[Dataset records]
==================================================
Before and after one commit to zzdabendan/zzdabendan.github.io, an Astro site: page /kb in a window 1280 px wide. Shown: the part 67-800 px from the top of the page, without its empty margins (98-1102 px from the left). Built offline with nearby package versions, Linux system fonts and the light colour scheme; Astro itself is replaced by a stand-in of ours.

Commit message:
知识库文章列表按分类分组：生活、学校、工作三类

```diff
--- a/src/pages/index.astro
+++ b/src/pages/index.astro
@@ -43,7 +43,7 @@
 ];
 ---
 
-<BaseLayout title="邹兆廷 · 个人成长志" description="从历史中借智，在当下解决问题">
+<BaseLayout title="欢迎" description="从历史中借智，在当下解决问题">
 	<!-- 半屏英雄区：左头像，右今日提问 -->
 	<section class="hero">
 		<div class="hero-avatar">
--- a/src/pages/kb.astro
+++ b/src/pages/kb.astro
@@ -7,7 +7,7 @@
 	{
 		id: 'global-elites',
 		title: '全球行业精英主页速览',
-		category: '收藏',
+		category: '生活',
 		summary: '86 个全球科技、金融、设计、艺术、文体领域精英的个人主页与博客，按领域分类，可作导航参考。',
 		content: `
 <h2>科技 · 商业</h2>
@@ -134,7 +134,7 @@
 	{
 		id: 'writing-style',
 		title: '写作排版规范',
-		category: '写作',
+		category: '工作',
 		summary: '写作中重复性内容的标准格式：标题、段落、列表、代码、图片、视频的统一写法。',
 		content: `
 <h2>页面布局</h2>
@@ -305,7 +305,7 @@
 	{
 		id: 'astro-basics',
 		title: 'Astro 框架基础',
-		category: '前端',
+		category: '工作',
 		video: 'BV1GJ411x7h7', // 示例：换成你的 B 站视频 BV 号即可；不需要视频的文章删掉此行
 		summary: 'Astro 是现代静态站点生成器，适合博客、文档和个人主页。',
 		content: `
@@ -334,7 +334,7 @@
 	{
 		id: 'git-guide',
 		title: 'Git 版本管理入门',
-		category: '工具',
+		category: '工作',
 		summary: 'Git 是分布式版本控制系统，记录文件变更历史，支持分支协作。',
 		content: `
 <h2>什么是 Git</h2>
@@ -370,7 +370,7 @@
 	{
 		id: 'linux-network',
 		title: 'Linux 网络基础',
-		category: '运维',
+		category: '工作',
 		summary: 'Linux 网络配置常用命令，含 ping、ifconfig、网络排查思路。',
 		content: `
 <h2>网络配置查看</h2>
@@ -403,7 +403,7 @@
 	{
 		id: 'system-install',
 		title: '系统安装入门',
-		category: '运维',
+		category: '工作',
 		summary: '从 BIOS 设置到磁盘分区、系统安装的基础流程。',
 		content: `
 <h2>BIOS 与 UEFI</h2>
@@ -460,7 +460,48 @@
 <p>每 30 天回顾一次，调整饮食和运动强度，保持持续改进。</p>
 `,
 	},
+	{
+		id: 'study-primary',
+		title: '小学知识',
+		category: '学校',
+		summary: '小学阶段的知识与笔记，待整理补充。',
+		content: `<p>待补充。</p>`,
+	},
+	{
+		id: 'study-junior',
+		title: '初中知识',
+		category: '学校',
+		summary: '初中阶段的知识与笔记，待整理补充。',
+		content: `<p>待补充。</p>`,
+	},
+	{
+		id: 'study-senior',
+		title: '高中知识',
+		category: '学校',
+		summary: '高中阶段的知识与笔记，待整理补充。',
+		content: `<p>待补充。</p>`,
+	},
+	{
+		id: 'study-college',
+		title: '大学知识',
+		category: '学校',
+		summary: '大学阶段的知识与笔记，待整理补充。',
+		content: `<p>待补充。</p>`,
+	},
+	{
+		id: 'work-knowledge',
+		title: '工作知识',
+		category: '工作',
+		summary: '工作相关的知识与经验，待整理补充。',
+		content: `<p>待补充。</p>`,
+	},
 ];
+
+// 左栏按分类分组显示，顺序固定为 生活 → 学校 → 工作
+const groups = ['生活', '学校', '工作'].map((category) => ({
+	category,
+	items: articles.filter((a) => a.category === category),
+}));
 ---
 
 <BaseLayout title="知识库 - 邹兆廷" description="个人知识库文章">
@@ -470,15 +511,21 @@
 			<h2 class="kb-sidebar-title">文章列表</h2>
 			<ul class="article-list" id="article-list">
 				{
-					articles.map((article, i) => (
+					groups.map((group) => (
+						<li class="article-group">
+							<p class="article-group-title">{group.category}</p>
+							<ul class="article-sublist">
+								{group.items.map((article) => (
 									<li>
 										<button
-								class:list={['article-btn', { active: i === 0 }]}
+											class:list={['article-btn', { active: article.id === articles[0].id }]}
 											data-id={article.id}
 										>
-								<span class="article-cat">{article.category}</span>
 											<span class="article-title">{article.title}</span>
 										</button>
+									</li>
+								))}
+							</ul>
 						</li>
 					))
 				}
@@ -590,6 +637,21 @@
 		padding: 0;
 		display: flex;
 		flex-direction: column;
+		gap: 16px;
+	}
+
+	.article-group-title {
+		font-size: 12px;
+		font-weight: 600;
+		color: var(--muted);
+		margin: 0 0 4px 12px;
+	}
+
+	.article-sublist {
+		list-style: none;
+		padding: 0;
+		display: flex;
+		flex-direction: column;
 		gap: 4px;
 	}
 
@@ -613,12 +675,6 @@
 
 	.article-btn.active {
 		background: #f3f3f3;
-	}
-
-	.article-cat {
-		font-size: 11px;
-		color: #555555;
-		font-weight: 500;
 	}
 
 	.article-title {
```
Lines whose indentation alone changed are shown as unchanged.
==================================================
Report every line of the entries that carries the word "index".

- Completed exercise:
--- a/src/pages/index.astro
+++ b/src/pages/index.astro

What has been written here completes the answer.